> Task brief:
Make an exact copy of every entry below, with the pictures left out.

> Entries shown:
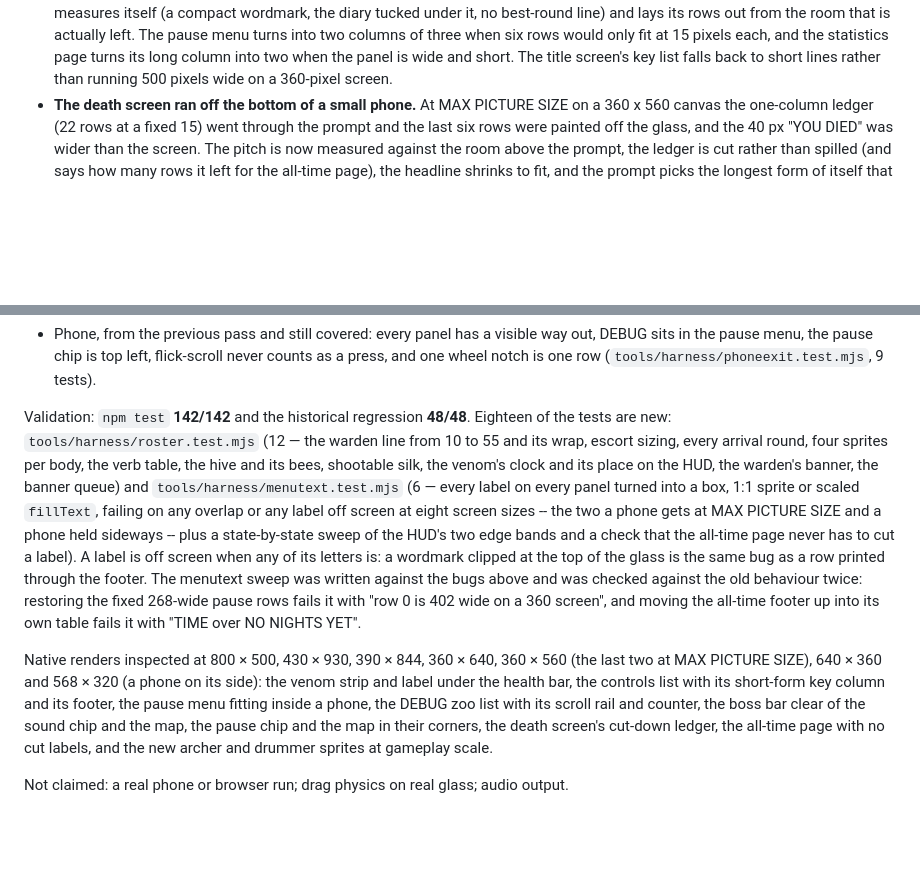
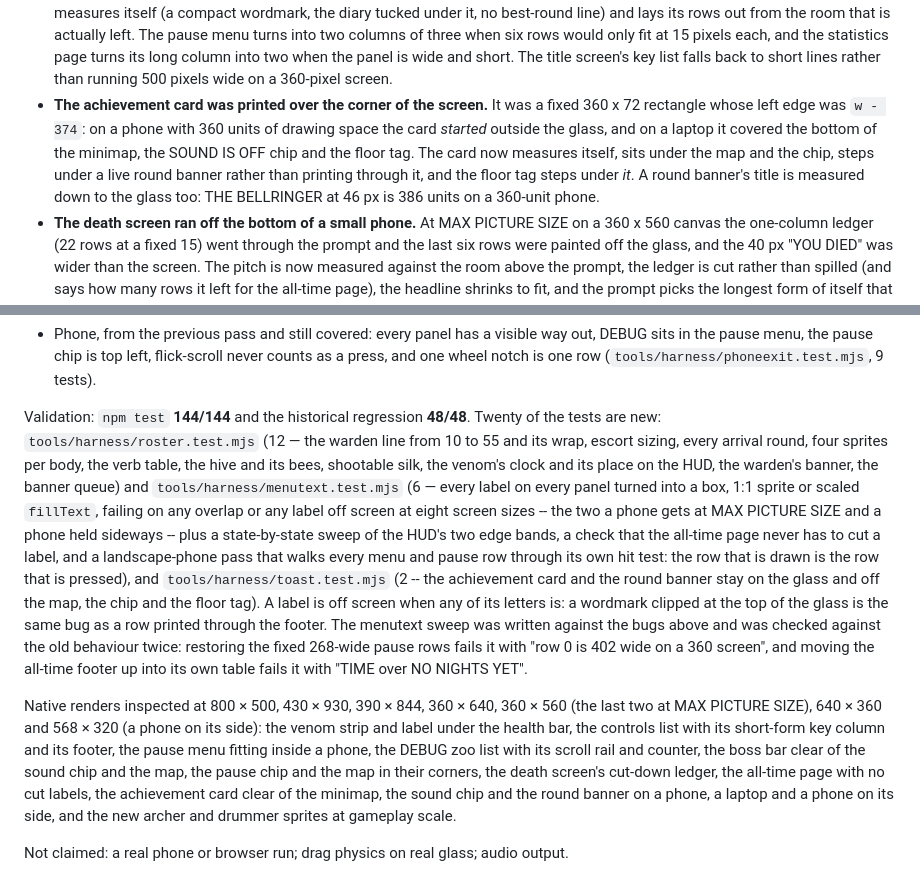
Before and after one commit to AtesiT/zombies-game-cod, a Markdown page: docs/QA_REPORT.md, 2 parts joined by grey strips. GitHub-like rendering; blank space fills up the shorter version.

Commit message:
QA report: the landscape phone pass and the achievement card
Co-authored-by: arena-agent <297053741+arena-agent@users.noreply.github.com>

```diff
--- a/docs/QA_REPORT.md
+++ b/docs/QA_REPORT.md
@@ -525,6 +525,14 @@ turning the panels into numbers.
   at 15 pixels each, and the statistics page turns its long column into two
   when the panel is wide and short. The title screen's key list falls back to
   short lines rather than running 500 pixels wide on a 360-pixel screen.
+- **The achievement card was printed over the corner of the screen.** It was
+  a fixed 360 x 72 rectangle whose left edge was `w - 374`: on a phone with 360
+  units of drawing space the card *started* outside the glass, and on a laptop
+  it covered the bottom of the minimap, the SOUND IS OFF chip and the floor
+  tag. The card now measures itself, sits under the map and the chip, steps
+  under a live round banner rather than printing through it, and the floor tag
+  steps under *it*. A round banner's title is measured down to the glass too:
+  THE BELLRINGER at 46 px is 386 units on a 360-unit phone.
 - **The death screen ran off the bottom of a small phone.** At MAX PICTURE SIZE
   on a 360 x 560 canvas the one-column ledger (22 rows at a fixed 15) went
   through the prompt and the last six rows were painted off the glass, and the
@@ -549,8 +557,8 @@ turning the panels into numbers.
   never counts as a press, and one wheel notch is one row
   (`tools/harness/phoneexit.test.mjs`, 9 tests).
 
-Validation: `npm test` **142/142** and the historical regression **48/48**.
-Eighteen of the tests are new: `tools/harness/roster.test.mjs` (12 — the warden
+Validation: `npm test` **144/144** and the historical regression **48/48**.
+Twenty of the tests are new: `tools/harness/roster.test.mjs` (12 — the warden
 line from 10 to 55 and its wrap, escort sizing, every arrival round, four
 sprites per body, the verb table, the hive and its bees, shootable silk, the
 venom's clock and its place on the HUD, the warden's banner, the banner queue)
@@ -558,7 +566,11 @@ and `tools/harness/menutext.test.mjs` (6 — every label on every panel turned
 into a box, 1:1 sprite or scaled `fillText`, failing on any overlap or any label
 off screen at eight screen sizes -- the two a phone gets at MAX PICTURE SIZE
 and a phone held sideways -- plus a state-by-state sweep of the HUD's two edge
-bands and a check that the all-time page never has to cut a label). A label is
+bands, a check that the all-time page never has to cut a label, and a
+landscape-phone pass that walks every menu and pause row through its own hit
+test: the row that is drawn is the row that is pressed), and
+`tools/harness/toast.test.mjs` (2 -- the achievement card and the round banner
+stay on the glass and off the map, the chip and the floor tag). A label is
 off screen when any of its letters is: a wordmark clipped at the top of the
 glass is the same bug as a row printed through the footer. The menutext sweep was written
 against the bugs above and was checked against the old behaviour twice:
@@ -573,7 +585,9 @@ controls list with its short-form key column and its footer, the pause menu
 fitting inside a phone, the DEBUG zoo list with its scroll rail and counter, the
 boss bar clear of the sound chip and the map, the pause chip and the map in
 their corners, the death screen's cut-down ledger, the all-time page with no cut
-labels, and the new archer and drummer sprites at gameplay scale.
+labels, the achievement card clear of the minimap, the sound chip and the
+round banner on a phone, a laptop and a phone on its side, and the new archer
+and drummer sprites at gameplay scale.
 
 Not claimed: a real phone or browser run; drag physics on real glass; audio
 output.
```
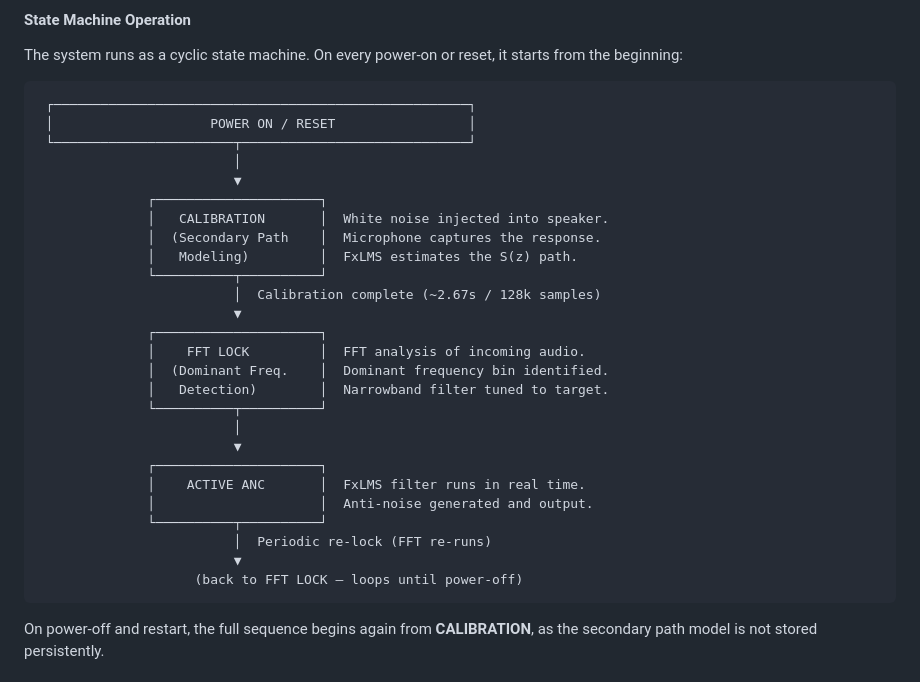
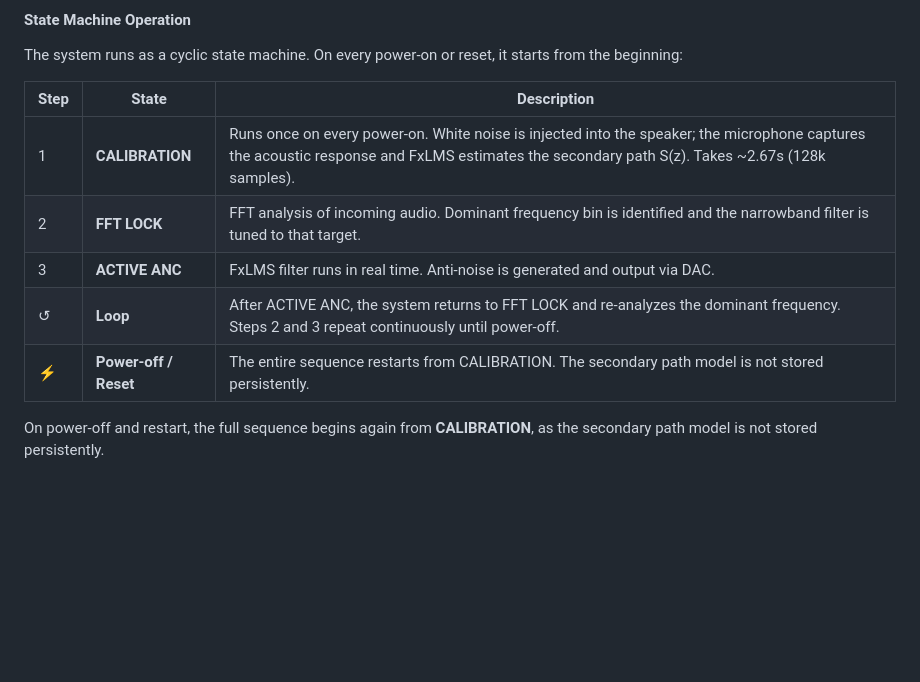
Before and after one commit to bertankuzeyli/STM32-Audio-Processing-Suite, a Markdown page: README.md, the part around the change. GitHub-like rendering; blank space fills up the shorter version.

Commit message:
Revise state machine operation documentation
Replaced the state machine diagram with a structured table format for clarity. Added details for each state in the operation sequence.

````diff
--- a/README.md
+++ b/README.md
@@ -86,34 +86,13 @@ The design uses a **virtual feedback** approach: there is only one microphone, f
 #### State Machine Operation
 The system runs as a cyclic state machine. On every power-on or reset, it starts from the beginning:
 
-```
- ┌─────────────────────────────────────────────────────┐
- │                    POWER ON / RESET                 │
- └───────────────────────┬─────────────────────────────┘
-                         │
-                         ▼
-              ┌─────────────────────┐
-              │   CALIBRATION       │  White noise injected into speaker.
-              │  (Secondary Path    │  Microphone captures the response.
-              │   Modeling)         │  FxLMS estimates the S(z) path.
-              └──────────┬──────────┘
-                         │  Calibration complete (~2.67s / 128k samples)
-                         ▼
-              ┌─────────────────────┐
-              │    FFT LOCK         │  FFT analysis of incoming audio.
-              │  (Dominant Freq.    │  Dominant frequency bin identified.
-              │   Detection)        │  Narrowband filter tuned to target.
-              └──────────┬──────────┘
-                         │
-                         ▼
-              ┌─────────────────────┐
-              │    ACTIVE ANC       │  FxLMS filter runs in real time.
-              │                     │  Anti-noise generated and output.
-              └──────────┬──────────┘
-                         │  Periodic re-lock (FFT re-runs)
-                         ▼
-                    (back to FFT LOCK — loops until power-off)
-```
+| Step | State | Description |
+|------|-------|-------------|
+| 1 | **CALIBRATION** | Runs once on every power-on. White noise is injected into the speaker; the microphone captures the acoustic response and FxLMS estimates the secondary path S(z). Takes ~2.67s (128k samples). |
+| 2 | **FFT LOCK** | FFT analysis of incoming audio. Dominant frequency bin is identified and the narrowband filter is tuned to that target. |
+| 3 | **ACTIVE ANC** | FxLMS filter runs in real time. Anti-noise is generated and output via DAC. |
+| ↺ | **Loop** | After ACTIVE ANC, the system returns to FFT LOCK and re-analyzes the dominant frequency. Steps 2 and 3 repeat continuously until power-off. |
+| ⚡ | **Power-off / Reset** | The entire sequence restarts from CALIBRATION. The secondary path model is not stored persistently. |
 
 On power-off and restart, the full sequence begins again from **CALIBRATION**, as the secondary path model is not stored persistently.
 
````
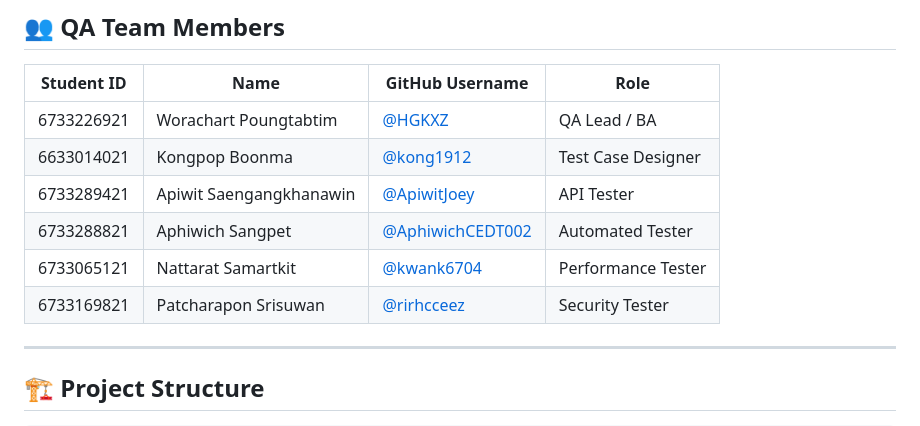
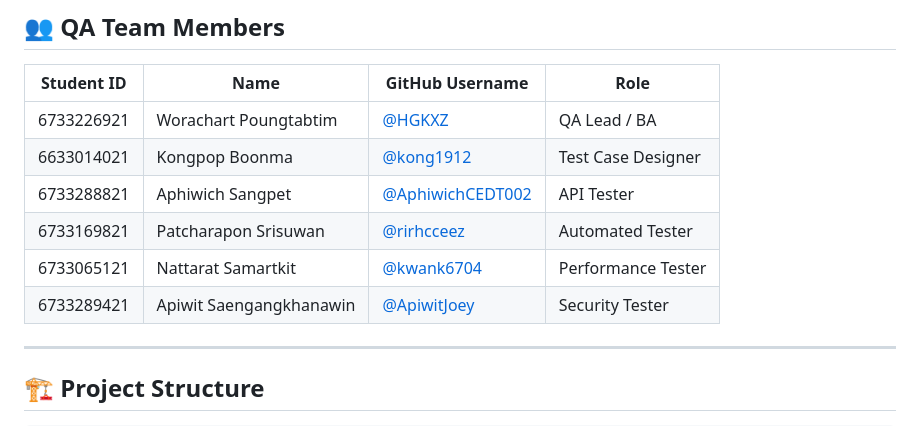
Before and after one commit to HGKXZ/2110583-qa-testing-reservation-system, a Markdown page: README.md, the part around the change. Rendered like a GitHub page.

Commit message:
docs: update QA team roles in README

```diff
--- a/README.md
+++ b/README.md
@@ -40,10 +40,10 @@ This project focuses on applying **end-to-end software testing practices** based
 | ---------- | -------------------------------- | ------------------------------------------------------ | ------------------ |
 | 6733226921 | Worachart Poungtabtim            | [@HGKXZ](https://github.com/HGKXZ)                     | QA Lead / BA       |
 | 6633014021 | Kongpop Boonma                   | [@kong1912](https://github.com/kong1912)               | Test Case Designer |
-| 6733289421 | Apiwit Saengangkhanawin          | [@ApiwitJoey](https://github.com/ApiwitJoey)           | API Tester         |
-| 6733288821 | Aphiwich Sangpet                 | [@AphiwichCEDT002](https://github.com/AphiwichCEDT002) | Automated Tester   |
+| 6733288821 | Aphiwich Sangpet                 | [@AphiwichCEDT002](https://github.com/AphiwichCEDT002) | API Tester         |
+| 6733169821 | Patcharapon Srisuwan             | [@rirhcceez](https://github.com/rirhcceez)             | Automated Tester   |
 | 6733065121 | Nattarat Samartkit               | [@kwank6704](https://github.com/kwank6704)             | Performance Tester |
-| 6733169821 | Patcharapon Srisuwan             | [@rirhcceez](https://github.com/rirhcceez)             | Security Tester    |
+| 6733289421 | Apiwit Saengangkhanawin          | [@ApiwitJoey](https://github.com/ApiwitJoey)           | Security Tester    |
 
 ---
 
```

> Solution for this task:
Before and after one commit to AtesiT/zombies-game-cod, a Markdown page: docs/QA_REPORT.md, 2 parts joined by grey strips. GitHub-like rendering; blank space fills up the shorter version.

Commit message:
QA report: the landscape phone pass and the achievement card
Co-authored-by: arena-agent <297053741+arena-agent@users.noreply.github.com>

```diff
--- a/docs/QA_REPORT.md
+++ b/docs/QA_REPORT.md
@@ -525,6 +525,14 @@ turning the panels into numbers.
   at 15 pixels each, and the statistics page turns its long column into two
   when the panel is wide and short. The title screen's key list falls back to
   short lines rather than running 500 pixels wide on a 360-pixel screen.
+- **The achievement card was printed over the corner of the screen.** It was
+  a fixed 360 x 72 rectangle whose left edge was `w - 374`: on a phone with 360
+  units of drawing space the card *started* outside the glass, and on a laptop
+  it covered the bottom of the minimap, the SOUND IS OFF chip and the floor
+  tag. The card now measures itself, sits under the map and the chip, steps
+  under a live round banner rather than printing through it, and the floor tag
+  steps under *it*. A round banner's title is measured down to the glass too:
+  THE BELLRINGER at 46 px is 386 units on a 360-unit phone.
 - **The death screen ran off the bottom of a small phone.** At MAX PICTURE SIZE
   on a 360 x 560 canvas the one-column ledger (22 rows at a fixed 15) went
   through the prompt and the last six rows were painted off the glass, and the
@@ -549,8 +557,8 @@ turning the panels into numbers.
   never counts as a press, and one wheel notch is one row
   (`tools/harness/phoneexit.test.mjs`, 9 tests).
 
-Validation: `npm test` **142/142** and the historical regression **48/48**.
-Eighteen of the tests are new: `tools/harness/roster.test.mjs` (12 — the warden
+Validation: `npm test` **144/144** and the historical regression **48/48**.
+Twenty of the tests are new: `tools/harness/roster.test.mjs` (12 — the warden
 line from 10 to 55 and its wrap, escort sizing, every arrival round, four
 sprites per body, the verb table, the hive and its bees, shootable silk, the
 venom's clock and its place on the HUD, the warden's banner, the banner queue)
@@ -558,7 +566,11 @@ and `tools/harness/menutext.test.mjs` (6 — every label on every panel turned
 into a box, 1:1 sprite or scaled `fillText`, failing on any overlap or any label
 off screen at eight screen sizes -- the two a phone gets at MAX PICTURE SIZE
 and a phone held sideways -- plus a state-by-state sweep of the HUD's two edge
-bands and a check that the all-time page never has to cut a label). A label is
+bands, a check that the all-time page never has to cut a label, and a
+landscape-phone pass that walks every menu and pause row through its own hit
+test: the row that is drawn is the row that is pressed), and
+`tools/harness/toast.test.mjs` (2 -- the achievement card and the round banner
+stay on the glass and off the map, the chip and the floor tag). A label is
 off screen when any of its letters is: a wordmark clipped at the top of the
 glass is the same bug as a row printed through the footer. The menutext sweep was written
 against the bugs above and was checked against the old behaviour twice:
@@ -573,7 +585,9 @@ controls list with its short-form key column and its footer, the pause menu
 fitting inside a phone, the DEBUG zoo list with its scroll rail and counter, the
 boss bar clear of the sound chip and the map, the pause chip and the map in
 their corners, the death screen's cut-down ledger, the all-time page with no cut
-labels, and the new archer and drummer sprites at gameplay scale.
+labels, the achievement card clear of the minimap, the sound chip and the
+round banner on a phone, a laptop and a phone on its side, and the new archer
+and drummer sprites at gameplay scale.
 
 Not claimed: a real phone or browser run; drag physics on real glass; audio
 output.
```
Before and after one commit to bertankuzeyli/STM32-Audio-Processing-Suite, a Markdown page: README.md, the part around the change. GitHub-like rendering; blank space fills up the shorter version.

Commit message:
Revise state machine operation documentation
Replaced the state machine diagram with a structured table format for clarity. Added details for each state in the operation sequence.

````diff
--- a/README.md
+++ b/README.md
@@ -86,34 +86,13 @@ The design uses a **virtual feedback** approach: there is only one microphone, f
 #### State Machine Operation
 The system runs as a cyclic state machine. On every power-on or reset, it starts from the beginning:
 
-```
- ┌─────────────────────────────────────────────────────┐
- │                    POWER ON / RESET                 │
- └───────────────────────┬─────────────────────────────┘
-                         │
-                         ▼
-              ┌─────────────────────┐
-              │   CALIBRATION       │  White noise injected into speaker.
-              │  (Secondary Path    │  Microphone captures the response.
-              │   Modeling)         │  FxLMS estimates the S(z) path.
-              └──────────┬──────────┘
-                         │  Calibration complete (~2.67s / 128k samples)
-                         ▼
-              ┌─────────────────────┐
-              │    FFT LOCK         │  FFT analysis of incoming audio.
-              │  (Dominant Freq.    │  Dominant frequency bin identified.
-              │   Detection)        │  Narrowband filter tuned to target.
-              └──────────┬──────────┘
-                         │
-                         ▼
-              ┌─────────────────────┐
-              │    ACTIVE ANC       │  FxLMS filter runs in real time.
-              │                     │  Anti-noise generated and output.
-              └──────────┬──────────┘
-                         │  Periodic re-lock (FFT re-runs)
-                         ▼
-                    (back to FFT LOCK — loops until power-off)
-```
+| Step | State | Description |
+|------|-------|-------------|
+| 1 | **CALIBRATION** | Runs once on every power-on. White noise is injected into the speaker; the microphone captures the acoustic response and FxLMS estimates the secondary path S(z). Takes ~2.67s (128k samples). |
+| 2 | **FFT LOCK** | FFT analysis of incoming audio. Dominant frequency bin is identified and the narrowband filter is tuned to that target. |
+| 3 | **ACTIVE ANC** | FxLMS filter runs in real time. Anti-noise is generated and output via DAC. |
+| ↺ | **Loop** | After ACTIVE ANC, the system returns to FFT LOCK and re-analyzes the dominant frequency. Steps 2 and 3 repeat continuously until power-off. |
+| ⚡ | **Power-off / Reset** | The entire sequence restarts from CALIBRATION. The secondary path model is not stored persistently. |
 
 On power-off and restart, the full sequence begins again from **CALIBRATION**, as the secondary path model is not stored persistently.
 
````
Before and after one commit to HGKXZ/2110583-qa-testing-reservation-system, a Markdown page: README.md, the part around the change. Rendered like a GitHub page.

Commit message:
docs: update QA team roles in README

```diff
--- a/README.md
+++ b/README.md
@@ -40,10 +40,10 @@ This project focuses on applying **end-to-end software testing practices** based
 | ---------- | -------------------------------- | ------------------------------------------------------ | ------------------ |
 | 6733226921 | Worachart Poungtabtim            | [@HGKXZ](https://github.com/HGKXZ)                     | QA Lead / BA       |
 | 6633014021 | Kongpop Boonma                   | [@kong1912](https://github.com/kong1912)               | Test Case Designer |
-| 6733289421 | Apiwit Saengangkhanawin          | [@ApiwitJoey](https://github.com/ApiwitJoey)           | API Tester         |
-| 6733288821 | Aphiwich Sangpet                 | [@AphiwichCEDT002](https://github.com/AphiwichCEDT002) | Automated Tester   |
+| 6733288821 | Aphiwich Sangpet                 | [@AphiwichCEDT002](https://github.com/AphiwichCEDT002) | API Tester         |
+| 6733169821 | Patcharapon Srisuwan             | [@rirhcceez](https://github.com/rirhcceez)             | Automated Tester   |
 | 6733065121 | Nattarat Samartkit               | [@kwank6704](https://github.com/kwank6704)             | Performance Tester |
-| 6733169821 | Patcharapon Srisuwan             | [@rirhcceez](https://github.com/rirhcceez)             | Security Tester    |
+| 6733289421 | Apiwit Saengangkhanawin          | [@ApiwitJoey](https://github.com/ApiwitJoey)           | Security Tester    |
 
 ---
 
```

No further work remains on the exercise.